Whether you’ve seen the Disney+ flagship television series The Mandalorian or not, chances are you’ve still seen or heard of its breakout character, Baby Yoda, who has quickly become a meme sensation thanks to social media.
The character has risen to the strange and often unexplainable world of internet fame, bringing with it, as often is the case, a perfect merchandising opportunity for brands to capitalise on. After all, where there is internet buzz, there are often sales to be made.
Meme sensation drives fashion sales
Since the first episode of the Star Wars spin-off show aired in the US on 12 November - conveniently just ahead of the festive shopping period - 103 Baby Yoda products across womenswear arrived online in the US, predominantly on t-shirts, sweaters and hoodies - that’s according to retail data company Edited. In that same period, 257 menswear products described as 'Baby Yoda' arrived online in the US, with Kohl's, BoxLunch, Walmart and Hot Topic investing the most in the products. Sell-outs and replenishment of Baby Yoda t-shirts and sweaters have already been recorded at Kohl’s and Target.

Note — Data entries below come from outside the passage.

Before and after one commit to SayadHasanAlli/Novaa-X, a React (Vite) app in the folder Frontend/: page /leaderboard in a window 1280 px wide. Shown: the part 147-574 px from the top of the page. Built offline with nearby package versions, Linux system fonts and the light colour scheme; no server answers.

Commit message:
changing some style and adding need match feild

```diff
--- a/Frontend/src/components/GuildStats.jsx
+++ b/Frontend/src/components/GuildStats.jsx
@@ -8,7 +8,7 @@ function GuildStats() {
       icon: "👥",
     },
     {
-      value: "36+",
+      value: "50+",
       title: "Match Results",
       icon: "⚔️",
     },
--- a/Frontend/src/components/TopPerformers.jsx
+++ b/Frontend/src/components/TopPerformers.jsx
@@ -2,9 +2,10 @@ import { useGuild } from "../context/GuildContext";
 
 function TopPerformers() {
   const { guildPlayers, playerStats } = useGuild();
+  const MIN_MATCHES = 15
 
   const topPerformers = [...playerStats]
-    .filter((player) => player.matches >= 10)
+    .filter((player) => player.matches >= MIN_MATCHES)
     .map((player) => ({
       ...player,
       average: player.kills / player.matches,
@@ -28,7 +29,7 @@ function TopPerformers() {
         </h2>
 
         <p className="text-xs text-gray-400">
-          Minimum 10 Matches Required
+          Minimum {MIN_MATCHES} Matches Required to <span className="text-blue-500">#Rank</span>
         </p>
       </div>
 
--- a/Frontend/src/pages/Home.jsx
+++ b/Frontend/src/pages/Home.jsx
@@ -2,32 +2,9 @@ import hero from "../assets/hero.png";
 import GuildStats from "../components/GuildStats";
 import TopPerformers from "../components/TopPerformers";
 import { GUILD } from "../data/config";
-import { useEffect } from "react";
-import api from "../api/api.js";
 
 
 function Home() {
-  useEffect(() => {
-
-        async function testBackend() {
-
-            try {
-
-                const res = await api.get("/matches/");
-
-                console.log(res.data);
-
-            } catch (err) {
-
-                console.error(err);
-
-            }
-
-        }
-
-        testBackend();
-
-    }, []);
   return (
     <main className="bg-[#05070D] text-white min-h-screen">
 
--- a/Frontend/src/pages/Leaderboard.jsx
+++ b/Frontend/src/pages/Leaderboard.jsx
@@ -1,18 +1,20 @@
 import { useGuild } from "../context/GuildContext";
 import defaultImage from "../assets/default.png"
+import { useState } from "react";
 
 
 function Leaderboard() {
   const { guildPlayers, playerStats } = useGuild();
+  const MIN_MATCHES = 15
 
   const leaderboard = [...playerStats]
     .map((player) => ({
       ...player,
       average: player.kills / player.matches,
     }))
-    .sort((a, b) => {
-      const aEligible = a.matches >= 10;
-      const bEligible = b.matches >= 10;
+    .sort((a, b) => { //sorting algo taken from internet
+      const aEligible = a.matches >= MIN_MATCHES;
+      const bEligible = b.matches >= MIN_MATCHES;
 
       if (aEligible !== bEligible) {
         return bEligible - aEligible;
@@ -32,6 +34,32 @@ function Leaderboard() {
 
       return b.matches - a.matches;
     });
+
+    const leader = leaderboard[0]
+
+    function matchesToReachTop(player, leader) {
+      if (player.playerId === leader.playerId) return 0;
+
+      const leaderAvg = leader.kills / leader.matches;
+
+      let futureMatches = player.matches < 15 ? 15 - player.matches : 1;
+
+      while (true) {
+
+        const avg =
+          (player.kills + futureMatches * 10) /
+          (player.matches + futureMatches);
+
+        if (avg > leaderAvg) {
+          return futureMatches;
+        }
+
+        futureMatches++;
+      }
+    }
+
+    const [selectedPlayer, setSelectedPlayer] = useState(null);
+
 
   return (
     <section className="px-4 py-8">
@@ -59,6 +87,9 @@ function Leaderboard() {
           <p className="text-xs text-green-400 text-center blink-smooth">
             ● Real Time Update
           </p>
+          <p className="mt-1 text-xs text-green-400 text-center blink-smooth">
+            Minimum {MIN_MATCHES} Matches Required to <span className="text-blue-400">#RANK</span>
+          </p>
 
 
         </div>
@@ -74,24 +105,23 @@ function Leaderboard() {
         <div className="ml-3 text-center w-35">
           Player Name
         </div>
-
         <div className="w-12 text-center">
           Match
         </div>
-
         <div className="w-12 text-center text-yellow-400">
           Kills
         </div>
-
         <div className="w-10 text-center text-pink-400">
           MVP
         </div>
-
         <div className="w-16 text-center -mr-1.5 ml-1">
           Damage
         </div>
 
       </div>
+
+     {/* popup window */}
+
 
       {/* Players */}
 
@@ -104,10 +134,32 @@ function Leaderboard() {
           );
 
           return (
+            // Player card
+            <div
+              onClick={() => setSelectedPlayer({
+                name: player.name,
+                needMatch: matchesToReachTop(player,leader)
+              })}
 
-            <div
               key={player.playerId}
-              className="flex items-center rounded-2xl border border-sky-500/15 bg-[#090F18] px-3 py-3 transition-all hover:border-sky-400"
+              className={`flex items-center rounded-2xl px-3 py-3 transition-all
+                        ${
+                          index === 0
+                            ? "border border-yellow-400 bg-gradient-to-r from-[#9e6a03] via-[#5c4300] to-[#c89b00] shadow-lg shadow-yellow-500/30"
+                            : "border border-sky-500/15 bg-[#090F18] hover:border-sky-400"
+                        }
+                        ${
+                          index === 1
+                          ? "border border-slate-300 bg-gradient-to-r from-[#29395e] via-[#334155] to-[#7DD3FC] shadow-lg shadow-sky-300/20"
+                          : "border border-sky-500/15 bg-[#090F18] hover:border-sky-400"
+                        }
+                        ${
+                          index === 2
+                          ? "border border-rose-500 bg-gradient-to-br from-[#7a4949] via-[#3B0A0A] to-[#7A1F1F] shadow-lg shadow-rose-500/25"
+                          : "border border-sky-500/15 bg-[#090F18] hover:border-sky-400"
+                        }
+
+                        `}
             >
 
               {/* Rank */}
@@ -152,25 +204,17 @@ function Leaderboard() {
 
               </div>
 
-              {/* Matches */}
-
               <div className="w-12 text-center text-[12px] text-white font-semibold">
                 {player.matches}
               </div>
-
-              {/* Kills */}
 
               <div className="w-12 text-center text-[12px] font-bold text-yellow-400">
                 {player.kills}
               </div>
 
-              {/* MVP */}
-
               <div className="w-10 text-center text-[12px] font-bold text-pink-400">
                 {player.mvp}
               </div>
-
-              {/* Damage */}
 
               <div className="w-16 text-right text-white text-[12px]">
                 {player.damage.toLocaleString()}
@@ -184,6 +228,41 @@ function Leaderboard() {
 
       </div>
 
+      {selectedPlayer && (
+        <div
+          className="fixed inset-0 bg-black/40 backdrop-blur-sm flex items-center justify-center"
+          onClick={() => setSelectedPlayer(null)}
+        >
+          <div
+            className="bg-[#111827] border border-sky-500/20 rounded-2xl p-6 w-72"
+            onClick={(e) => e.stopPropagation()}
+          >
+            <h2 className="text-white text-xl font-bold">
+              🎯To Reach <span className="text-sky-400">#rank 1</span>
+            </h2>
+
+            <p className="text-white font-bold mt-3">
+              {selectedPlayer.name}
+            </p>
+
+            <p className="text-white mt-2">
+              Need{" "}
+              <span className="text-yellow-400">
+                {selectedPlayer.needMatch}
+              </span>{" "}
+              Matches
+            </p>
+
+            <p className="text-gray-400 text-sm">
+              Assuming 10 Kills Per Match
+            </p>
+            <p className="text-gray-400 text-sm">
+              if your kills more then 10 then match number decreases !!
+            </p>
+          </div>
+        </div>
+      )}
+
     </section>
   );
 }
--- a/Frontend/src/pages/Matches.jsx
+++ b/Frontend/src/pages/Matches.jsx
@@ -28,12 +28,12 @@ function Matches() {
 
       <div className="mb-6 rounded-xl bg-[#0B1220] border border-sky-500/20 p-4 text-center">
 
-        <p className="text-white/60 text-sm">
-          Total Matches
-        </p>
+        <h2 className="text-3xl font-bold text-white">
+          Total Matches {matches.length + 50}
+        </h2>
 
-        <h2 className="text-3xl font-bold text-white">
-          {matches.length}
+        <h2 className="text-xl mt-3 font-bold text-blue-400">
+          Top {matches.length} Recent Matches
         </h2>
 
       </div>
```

The show has so far only been aired in the US, meaning UK retailers have a head start to prepare for the launch on 31 March and have stock to promote on Star Wars Day on 4 May, according to Edited. In the UK, fast-fashion retailers Primark - which is known for keeping a finger firmly on the pulse of pop-culture and release related products accordingly - and Missguided are the only UK retailers so far to capitalize on the Baby Yoda hype.
Baby Yoda merch is predominantly being sold in three different ways by retailers: graphic T-shirts - which Edited highlights is the easiest and most popular way to capitalize on the character if you have a license for it; costumes, such as full-body Halloween outfits, hoodies, hats and wearable ears; and nightwear, including onesies, graphic pyjama sets, bathrobes and slippers.
A similar meme sensation from the Guardian’s of the Galaxy Vol 2, called Baby Groot, created a spike in products when the film was released in 2017, and then again in December 2017 during the Christmas period. The US was the main market to capitalise on the character’s viral success, with Walmart in particular stocking up on related items. T-shirts made up 73 percent of arrivals, while nightwear was the second most invested in category at 15 percent. Edited also noted that almost no retailers capitalized on Baby Groot’s hype for communications, with Hot Topic the only retailer featuring the character in emails around the movie release.
Main article image: Baby Yoda, courtesy of Edited